I have heard it said that if you want to know the health of an organization’s top leadership, you don’t have to look any further than the “lowest” level of the organization. If you want to know how a CEO runs her company, simply ask the janitor how he feels about his job. You might think this is extreme, and many would agree with you. But all culture in an organization has to come from somewhere (or someone), and eventually there’s only one person responsible. As John Maxwell so adequately puts it, “Everything rises and falls on leadership.”
It’s funny how small, seemingly insignificant things are often indicators of the core beliefs and esteemed virtues of even the largest corporations. Culture is contagious, and culture comes directly from the leaders in an organization.
The interesting thing about this principle is that it’s also true in the context of relationships: the small, “insignificant” things are indicators of bigger, more important things. If you want to know the health of a relationship, simply look at the “small stuff” and you’re likely to see evidence of what’s at the core.
A good friend of mine taught me that good marriages are built on the kind words you say to each other, the little acts of service you do for one another, and fighting to keep the tenderness in your interaction with each other. One practice he taught me was to always make physical contact with my wife when passing by her. For example, if we’re sitting in a living room with a group of people and I get up to go into the kitchen and get something, I will put my hand on my wife’s shoulder or arm when I walk by her. This simple act gives her honor, acknowledges her presence and my preference of her, and helps communicate that I am conscious of her presence in the room and any needs she might have. Simple, yes, but also powerful and effective. I haven’t been married for a very long time, but so far my tests of this advice have proven to be successful. My wife loves being loved through small gestures like this.
I know things like saying “please” and “thank you” and offering to refill her coffee cup seem tedious, but I’m believe me they make a huge difference. One of the scariest things about life is that the most important things, many of the things that determine success or failure in any arena, are so simple that a child could understand them. Yet it isn’t the understanding that’s the hard part, rather the consistent performance of the simple things that brings success. Jesus himself said that whoever wants to be great in the Kingdom of God must make himself a servant of all (Mark 9:35). I think he was talking about this principle.
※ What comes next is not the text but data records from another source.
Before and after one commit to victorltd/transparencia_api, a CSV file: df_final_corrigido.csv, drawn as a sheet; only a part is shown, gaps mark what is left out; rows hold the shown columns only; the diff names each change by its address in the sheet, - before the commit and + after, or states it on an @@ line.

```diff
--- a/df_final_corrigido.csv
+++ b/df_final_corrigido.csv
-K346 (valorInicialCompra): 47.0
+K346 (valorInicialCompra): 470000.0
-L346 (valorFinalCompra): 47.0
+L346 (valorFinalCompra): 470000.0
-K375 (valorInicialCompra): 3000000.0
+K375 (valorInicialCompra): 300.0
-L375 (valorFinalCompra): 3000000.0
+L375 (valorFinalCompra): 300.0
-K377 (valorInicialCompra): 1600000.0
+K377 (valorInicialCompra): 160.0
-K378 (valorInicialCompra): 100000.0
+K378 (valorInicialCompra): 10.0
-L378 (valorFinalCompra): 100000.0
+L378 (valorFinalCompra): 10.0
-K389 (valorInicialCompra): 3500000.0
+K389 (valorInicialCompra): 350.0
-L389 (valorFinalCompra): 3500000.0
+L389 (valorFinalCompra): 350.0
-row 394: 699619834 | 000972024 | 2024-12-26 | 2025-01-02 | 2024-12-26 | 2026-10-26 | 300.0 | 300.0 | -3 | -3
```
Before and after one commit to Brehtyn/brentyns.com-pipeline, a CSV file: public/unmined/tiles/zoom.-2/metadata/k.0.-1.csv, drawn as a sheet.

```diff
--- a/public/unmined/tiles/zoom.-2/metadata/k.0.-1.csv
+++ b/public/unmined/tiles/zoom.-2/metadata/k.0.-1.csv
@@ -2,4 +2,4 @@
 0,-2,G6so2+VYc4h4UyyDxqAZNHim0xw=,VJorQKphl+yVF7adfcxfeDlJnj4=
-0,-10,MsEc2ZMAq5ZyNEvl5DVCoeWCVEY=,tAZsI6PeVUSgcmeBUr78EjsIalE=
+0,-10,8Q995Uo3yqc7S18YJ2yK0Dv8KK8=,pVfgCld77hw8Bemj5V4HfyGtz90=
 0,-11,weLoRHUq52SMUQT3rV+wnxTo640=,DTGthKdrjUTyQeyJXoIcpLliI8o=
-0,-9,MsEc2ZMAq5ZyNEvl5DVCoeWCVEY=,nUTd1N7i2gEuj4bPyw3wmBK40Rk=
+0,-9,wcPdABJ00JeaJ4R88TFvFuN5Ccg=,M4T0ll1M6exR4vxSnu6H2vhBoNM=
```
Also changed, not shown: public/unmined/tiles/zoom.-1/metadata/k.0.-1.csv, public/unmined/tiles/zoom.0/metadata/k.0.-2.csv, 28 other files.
One of my favorite speakers has a quote: “There is simply never any reason to be unkind.” No matter how much time goes by knowing someone or working with them, and no matter the circumstances, kindness communicates something that nothing else can. Much like the complex systems in our bodies are made up of microscopic cells and chemical compounds, all great companies, marriages, families and partnerships are built on the so-called “small” building blocks of kindness, trust, submission and respect.
So don’t neglect them although they seem small. The health of your cells will either kill you or keep you alive.